======== THE INPUT
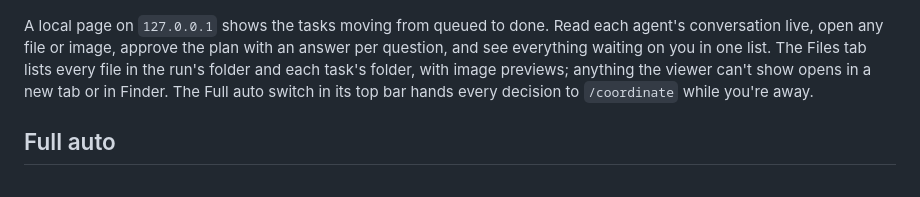
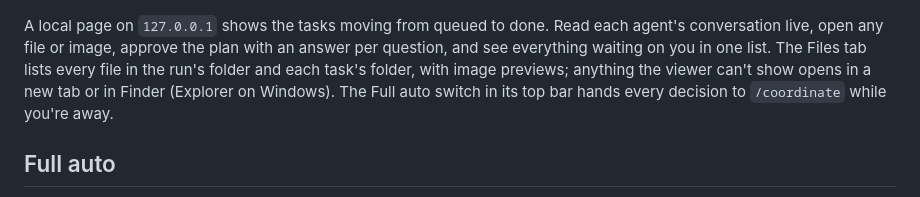
Before and after one commit to Kodexa-software/Coordinator, a Markdown page: README.md, the part around the change. Rendered like a GitHub page.

Commit message:
Mention Explorer next to Finder in the README.

```diff
--- a/README.md
+++ b/README.md
@@ -95,7 +95,7 @@ write. Nothing leaves your machine: screenshots and other artifacts stay in the
 A local page on `127.0.0.1` shows the tasks moving from queued to done. Read each agent's conversation live, open
 any file or image, approve the plan with an answer per question, and see everything waiting on you in one list.
 The Files tab lists every file in the run's folder and each task's folder, with image previews; anything the viewer
-can't show opens in a new tab or in Finder.
+can't show opens in a new tab or in Finder (Explorer on Windows).
 The Full auto switch in its top bar hands every decision to `/coordinate` while you're away.
 
 ## Full auto
```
================
◆ **WORK REQUEST**
Search the data above for the word "auto" and show every line that has it.

◆ **TASK ANSWER**
 The Full auto switch in its top bar hands every decision to `/coordinate` while you're away.
 ## Full auto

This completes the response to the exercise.